PDA

View Full Version : difference between condenser pressure & condensing pressure







shanbal
08-03-2014, 12:00 PM
Dear all,
I am new in refrigeration. what is the difference between condenser pressure and condensing pressure.
Condensing pressure means Compressor discharge pressure.
I am using Ammonia compressor.Suction pressure indicates -13 Psig (minus 13) and Discharge pressure indicates 184 Psig.
Any one tell the corresponding temperature.

Shanbal.

passandscore
08-03-2014, 02:32 PM
To answer your question you'll need to start by understanding compound gauges and pressure/temperature charts.

Here is some light reading.

1) Video - Understanding Compound Gauges & PT Charts (http://www.youtube.com/watch?v=Hq8h0081Cbw)
The video is a little lame but informative.

2) Using P-T Analysis As A Service Tool (http://www.parker.com/literature/Sporlan/Sporlan%20pdf%20files/Sporlan%20pdf%20Miscellanous/Form%2010-135_52013.pdf)

3) Ammonia PT Chart (http://www.engineeringtoolbox.com/ammonia-pressure-temperature-d_361.html)

Rob White
09-03-2014, 12:47 AM
Dear all,
I am new in refrigeration. what is the difference between condenser pressure and condensing pressure.
Condensing pressure means Compressor discharge pressure.



Words that's all, words

Condensing, condenser, discharge pressure , saturation, all words that
describe a similar thing.

Evaporating, evaporator, boiling, suction pressure, saturation all words that
describe a similar thing.

You need to understand the basics in refrigeration terms and definitions.

The condenser is part of the system where the refrigerant condenses
to a liquid at a certain temperature, that is the condensing or condenser
pressure / temperature. That pressure can be read with a gauge that is fitted
anywhere on the discharge side of the compressor all the way through to the
liquid side of the condenser.

Except for slight differences due to pressure drops (which we don't need to
bother about at this level) the pressure / temperature reading will be the same
at all points in that high side of the system and that pressure / temperature is
only a reflection of what is happening in the condenser.

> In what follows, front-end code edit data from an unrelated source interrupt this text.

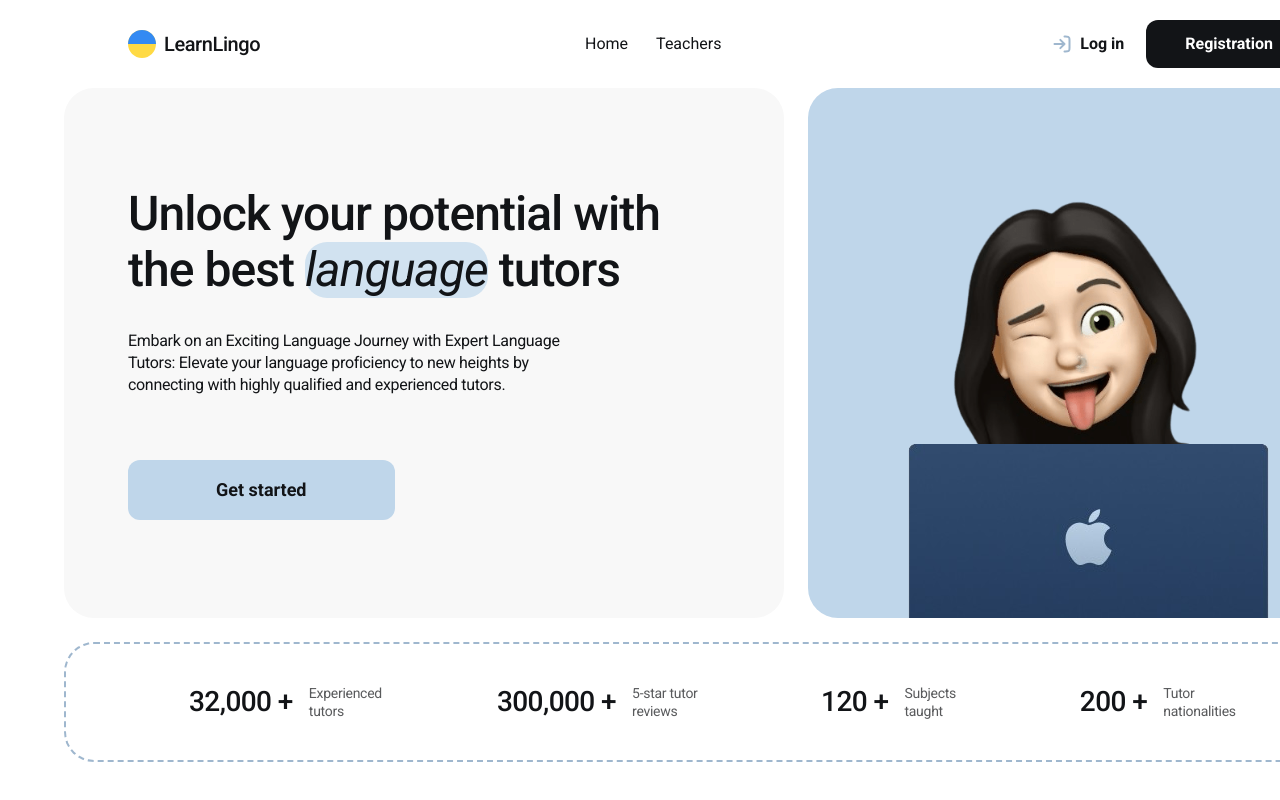
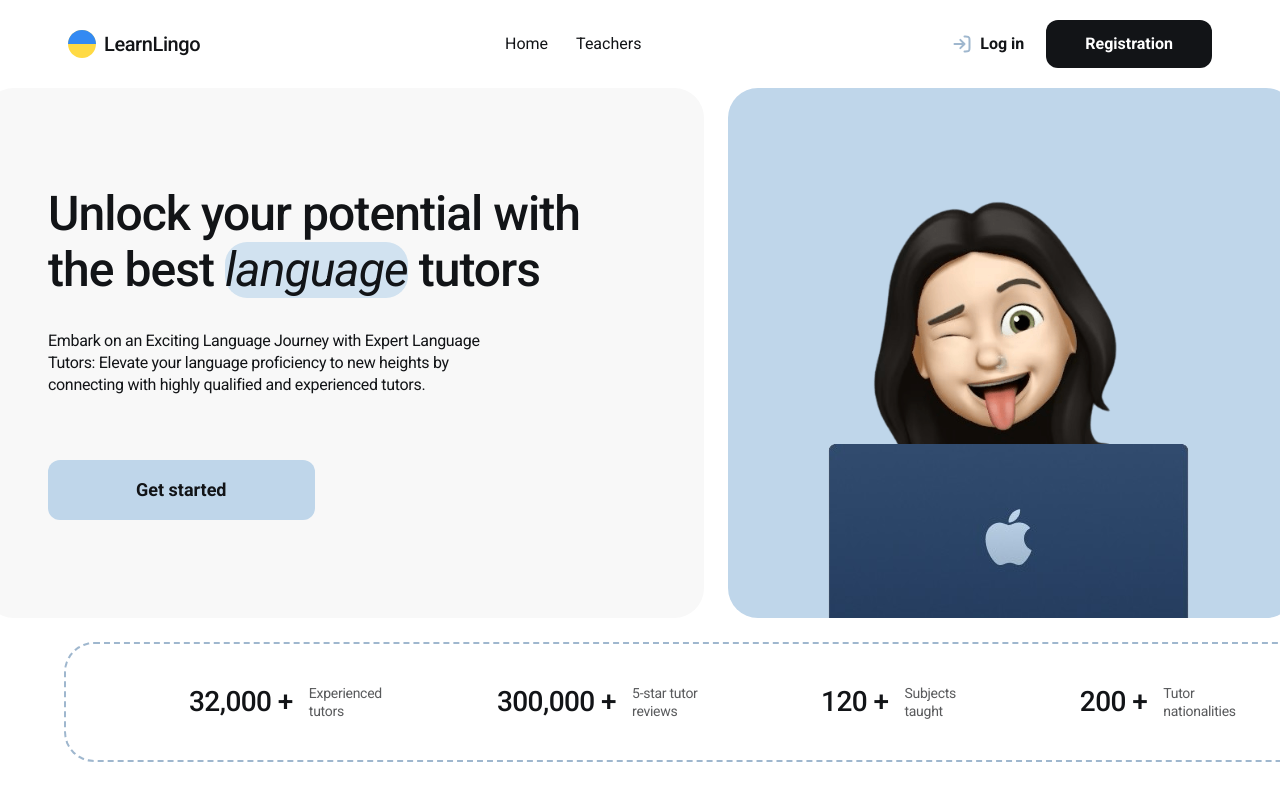
Before and after one commit to yuliia-vorobei/LearnLingo, a React (Vite) app: page / in a window 1280 px wide. Shown: the top 800 px of the page. Built offline with nearby package versions, Linux system fonts and the light colour scheme; no server answers.

Commit message:
fixed aligning

```diff
--- a/src/App.jsx
+++ b/src/App.jsx
@@ -1,6 +1,6 @@
 import { Route, Routes } from "react-router-dom";
 import "./App.css";
-import { lazy, Suspense, useEffect } from "react";
+import { lazy, Suspense, useEffect, useState } from "react";
 import SharedLayout from "./components/SharedLayout/SharedLayout";
 import { Loader } from "./components/Loader/Loader";
 import { useDispatch, useSelector } from "react-redux";
--- a/src/components/Description/Description.module.css
+++ b/src/components/Description/Description.module.css
@@ -6,12 +6,17 @@
   display: flex;
   gap: 100px;
   margin-bottom: 32px;
+  margin-right: auto;
+  margin-left: auto;
+  align-items: center;
+  justify-content: center;
 }
 
 .list {
   display: flex;
   gap: 16px;
   align-items: center;
+  justify-content: center;
 }
 
 .number {
--- a/src/components/Header/Header.module.css
+++ b/src/components/Header/Header.module.css
@@ -2,7 +2,8 @@
   width: 1184px;
   display: flex;
   align-items: center;
-  margin: 20px 128px;
+  padding: 20px;
+  margin: 0 auto;
   justify-content: space-between;
 }
 
--- a/src/pages/Favorites/Favorites.jsx
+++ b/src/pages/Favorites/Favorites.jsx
@@ -1,13 +1,17 @@
-import { useState } from "react";
+import { useEffect, useState } from "react";
 import { useDispatch, useSelector } from "react-redux";
 import { TeacherCard } from "../../components/TeacherCard/TeacherCard";
 import css from "./Favorites.module.css";
-import { Loader } from "../../components/Loader/Loader";
 import { fetchTeachersInfo } from "../../redux/teachers/operations";
 
 export const Favorites = () => {
   // const dispatch = useDispatch();
   const { favorite } = useSelector((state) => state.teachers);
+
+  useEffect(() => {
+    localStorage.setItem("teacher", JSON.stringify(favorite || []));
+  }, [favorite]);
+
   return <div className={css.container}></div>;
 };
 
--- a/src/pages/HomePage/HomePage.jsx
+++ b/src/pages/HomePage/HomePage.jsx
@@ -10,7 +10,6 @@ const HomePage = () => {
         <Advantages />
         <Memoji />
       </div>
-
       <Description />
     </div>
   );
--- a/src/pages/HomePage/HomePage.module.css
+++ b/src/pages/HomePage/HomePage.module.css
@@ -1,9 +1,14 @@
 .container {
   margin: 0 64px;
+  align-items: center;
+  /* justify-content: center; */
+  /* display: flex; */
 }
 
 .list {
+  gap: 24px;
   display: flex;
-  gap: 24px;
   margin-bottom: 24px;
+  align-items: center;
+  justify-content: center;
 }
--- a/src/pages/TeachersPage/TeachersPage.module.css
+++ b/src/pages/TeachersPage/TeachersPage.module.css
@@ -1,6 +1,6 @@
 .container {
   padding: 32px 128px;
-  background-color: #eeeeee;
+  background: #f8f8f8;
   display: flex;
   flex-direction: column;
   align-items: center;
```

Inside the condenser, the refrigerant is changing from a vapour to a liquid at the
temperature / pressure shown on the high side gauge.






I am using Ammonia compressor.Suction pressure indicates -13 Psig (minus 13) and Discharge pressure indicates 184 Psig.
Any one tell the corresponding temperature.

Shanbal.


Those numbers don't add up? Gauges read pressures and in refrigeration pressures
indicate what the refrigerant is doing. In the high side the refrigerant is condensing in
the condenser, in the low side the refrigerant is evaporating in the evaporator.

It is all about temperature, but we can't do much with the temperature so we control
the pressure and by controlling the pressure we can control the temperature.

Rob

.

mbc
10-03-2014, 06:25 PM
condenser pressure is a your gauge pressure = ( your condensing pressure at ambient temperature + delta T )

Gary
11-03-2014, 12:53 AM
Start here:

http://www.refrigeration-engineer.com/forums/showthread.php?19701-Refrigeration-101

TF12
12-03-2014, 02:41 AM
Rob,
I agree. If you're just starting out forget about pressures. Think temperature. Remember that all pressures have a corresponding temperature and in order for your condenser to reject heat to the atmosphere the condenser must be at a higher temperature than the ambient. In order to move heat energy out of your product or refrigerated space the evaporator TEMPERATURE must be lower than what your desired product temperature will be to absorb that heat energy.
The greater the difference in temperature the faster the transfer of heat energy.
This is the tip of a giant iceberg
Great industry to be in
Best of luck!!